Well I recently returned from my Yosemite high country trip. I knew going into this that it was going to be cold at night. It usually is near 10K feet. Proper insulation in the HH was a major concern especially since I didn't want to spend the cash for a quilt. Here is what I had.
Explorer Ultra Light
Walmart Blue Pad
Moonstone 20F bag
LL Bean Down packable jacket
First off as you may know the Sierra has some BIG trees. Really big. In fact there aren't many small trees and one of the biggest challenges was finding trees small enough to set up the HH's. I had a set of 42' Tree huggers but in most cases they were useless. We managed to find some smaller trees at every stop but sometimes it wasn't easy.
First night it was warm in the low 40's. Never even put on a hat. Besides the bears sniffing around all night I was very comfy.

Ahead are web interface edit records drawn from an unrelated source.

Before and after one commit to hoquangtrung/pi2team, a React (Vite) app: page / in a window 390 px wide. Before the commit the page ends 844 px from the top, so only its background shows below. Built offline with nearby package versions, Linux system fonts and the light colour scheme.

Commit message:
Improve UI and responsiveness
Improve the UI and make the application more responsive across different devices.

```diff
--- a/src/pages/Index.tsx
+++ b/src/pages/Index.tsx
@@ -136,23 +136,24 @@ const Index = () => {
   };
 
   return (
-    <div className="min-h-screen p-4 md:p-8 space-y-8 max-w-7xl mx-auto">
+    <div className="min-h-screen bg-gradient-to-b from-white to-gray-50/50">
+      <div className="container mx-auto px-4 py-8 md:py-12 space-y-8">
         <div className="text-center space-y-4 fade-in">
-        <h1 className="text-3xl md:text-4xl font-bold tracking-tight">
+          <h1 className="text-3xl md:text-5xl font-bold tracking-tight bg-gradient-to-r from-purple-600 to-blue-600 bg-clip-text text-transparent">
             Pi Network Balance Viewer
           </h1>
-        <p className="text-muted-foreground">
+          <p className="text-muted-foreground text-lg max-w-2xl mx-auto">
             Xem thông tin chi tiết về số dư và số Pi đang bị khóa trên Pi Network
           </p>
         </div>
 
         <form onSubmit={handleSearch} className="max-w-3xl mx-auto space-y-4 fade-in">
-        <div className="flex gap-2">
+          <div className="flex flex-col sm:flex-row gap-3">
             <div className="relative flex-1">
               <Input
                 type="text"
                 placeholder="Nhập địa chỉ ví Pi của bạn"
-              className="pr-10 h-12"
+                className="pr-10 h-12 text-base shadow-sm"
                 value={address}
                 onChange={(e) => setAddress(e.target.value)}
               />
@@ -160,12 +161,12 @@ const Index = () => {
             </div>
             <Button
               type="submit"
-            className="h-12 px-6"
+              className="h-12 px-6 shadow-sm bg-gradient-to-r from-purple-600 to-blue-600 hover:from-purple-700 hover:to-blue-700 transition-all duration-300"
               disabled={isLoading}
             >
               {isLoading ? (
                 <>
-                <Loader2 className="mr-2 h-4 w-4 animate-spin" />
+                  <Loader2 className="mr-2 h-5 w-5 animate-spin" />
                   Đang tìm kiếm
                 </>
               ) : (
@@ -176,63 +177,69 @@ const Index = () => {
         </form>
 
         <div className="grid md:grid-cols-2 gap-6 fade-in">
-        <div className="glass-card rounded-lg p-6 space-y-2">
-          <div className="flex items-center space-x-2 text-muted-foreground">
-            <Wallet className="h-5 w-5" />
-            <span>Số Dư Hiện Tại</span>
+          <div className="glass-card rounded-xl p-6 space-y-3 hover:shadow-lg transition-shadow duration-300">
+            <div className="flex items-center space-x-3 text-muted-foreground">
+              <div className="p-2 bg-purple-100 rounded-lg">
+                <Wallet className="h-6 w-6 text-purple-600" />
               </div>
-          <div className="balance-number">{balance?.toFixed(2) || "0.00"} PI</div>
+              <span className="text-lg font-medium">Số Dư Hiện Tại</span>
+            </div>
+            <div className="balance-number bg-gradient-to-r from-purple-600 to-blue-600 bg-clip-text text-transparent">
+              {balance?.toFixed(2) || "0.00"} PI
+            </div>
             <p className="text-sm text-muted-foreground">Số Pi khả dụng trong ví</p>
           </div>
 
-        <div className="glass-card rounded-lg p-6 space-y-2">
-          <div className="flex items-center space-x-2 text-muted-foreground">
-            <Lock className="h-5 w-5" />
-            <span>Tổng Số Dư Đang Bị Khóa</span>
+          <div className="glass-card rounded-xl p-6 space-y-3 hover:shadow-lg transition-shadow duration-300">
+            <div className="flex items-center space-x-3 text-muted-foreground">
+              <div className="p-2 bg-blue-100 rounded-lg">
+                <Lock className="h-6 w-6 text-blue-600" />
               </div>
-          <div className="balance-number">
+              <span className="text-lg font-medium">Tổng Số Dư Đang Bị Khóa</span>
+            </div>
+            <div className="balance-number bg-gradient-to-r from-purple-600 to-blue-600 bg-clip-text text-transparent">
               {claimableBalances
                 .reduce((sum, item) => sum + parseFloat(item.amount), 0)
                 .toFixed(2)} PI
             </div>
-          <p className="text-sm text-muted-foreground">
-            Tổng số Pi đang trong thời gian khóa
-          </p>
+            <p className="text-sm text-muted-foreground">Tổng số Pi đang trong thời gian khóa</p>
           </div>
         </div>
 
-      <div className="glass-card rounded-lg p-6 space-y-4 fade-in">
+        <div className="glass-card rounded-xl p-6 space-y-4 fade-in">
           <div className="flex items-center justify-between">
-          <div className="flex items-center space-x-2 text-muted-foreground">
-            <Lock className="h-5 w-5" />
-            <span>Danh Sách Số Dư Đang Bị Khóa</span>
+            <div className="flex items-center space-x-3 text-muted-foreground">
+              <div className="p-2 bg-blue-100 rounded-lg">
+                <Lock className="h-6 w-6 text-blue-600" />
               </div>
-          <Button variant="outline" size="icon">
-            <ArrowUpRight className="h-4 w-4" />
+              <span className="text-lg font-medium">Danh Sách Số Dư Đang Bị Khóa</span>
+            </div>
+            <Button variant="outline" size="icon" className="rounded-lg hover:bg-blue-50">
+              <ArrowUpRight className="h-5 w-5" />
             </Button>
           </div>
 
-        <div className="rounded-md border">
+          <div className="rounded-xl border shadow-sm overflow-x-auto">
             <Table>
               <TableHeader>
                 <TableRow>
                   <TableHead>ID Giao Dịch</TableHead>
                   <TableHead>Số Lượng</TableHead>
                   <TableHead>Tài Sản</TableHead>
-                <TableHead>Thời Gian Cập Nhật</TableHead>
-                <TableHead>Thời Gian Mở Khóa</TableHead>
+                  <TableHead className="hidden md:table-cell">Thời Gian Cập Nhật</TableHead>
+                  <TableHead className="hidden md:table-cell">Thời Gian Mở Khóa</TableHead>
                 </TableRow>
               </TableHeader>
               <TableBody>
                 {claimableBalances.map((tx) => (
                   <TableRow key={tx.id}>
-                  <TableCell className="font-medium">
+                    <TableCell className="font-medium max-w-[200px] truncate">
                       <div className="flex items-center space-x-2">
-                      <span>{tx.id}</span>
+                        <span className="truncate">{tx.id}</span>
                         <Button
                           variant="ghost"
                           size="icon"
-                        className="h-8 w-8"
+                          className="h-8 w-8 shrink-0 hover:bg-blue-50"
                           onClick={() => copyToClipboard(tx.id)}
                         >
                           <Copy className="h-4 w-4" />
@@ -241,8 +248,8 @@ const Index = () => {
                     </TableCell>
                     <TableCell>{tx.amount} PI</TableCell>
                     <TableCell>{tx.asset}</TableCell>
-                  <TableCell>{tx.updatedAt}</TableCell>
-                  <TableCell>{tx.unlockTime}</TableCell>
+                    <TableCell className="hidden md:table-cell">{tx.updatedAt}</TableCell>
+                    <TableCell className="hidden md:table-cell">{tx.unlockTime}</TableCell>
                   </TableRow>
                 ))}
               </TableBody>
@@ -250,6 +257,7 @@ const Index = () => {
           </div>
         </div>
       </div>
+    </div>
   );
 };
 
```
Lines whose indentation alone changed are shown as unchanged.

Second night the cold air moved in. Got into the low 30's. Put that hat one at some point in the night and my feet got a little chilly. I was using the fleece blanket as a pillow and had the down coat in the HH but it wasn't being used for anything. I was inside the moonstone mummy bag. I was wearing fleece pants and a fleece pullover. My feet were extended a foot or so over the end of the Walmart Blue. No insulation under them and I felt it.
Third night (9200 feet) was cold. 20F easy. My feet got really cold so in the middle of the night I wrapped the down coat around my feet. My back was fine. There was no wind and I may have been a problem if there was. My feet never really warmed up. I should have started the night with the down under my feet.
The next morning I went to take a drink out of the Nalgene and as soon as I opened it it started to freeze. It basically turned from a liquid state to solid in 5 or 6 seconds before my very eyes. Crazy.
4th and 5th night was in the Valley at around 4000 feet. It was in the high 50's at night. Slept with the rainfly off and gazed at the stars while listening to Dark Side of the Moon in the Ipod. The backpackers campground has about 25 sites and only 2 can hold a hammock in the trees. Big trees everywhere.
6th night slept in a hotel near the ocean and it was the first night on the trip I woke with a sore back.
Bottom line: The HH is not any worse than a tent in 20F weather. The Blue pad worked fine. Minimal condensation issues. Easy set up most of the time and was a ultra comfy way to backpack. I'd be concerned it there was a wind storm. The rainfly didn't cover that great. Works ok in the SN where they basically get no rain June-Sept. Money well spent. Now I need to figure how to set the HH up in my room! No more tents for me.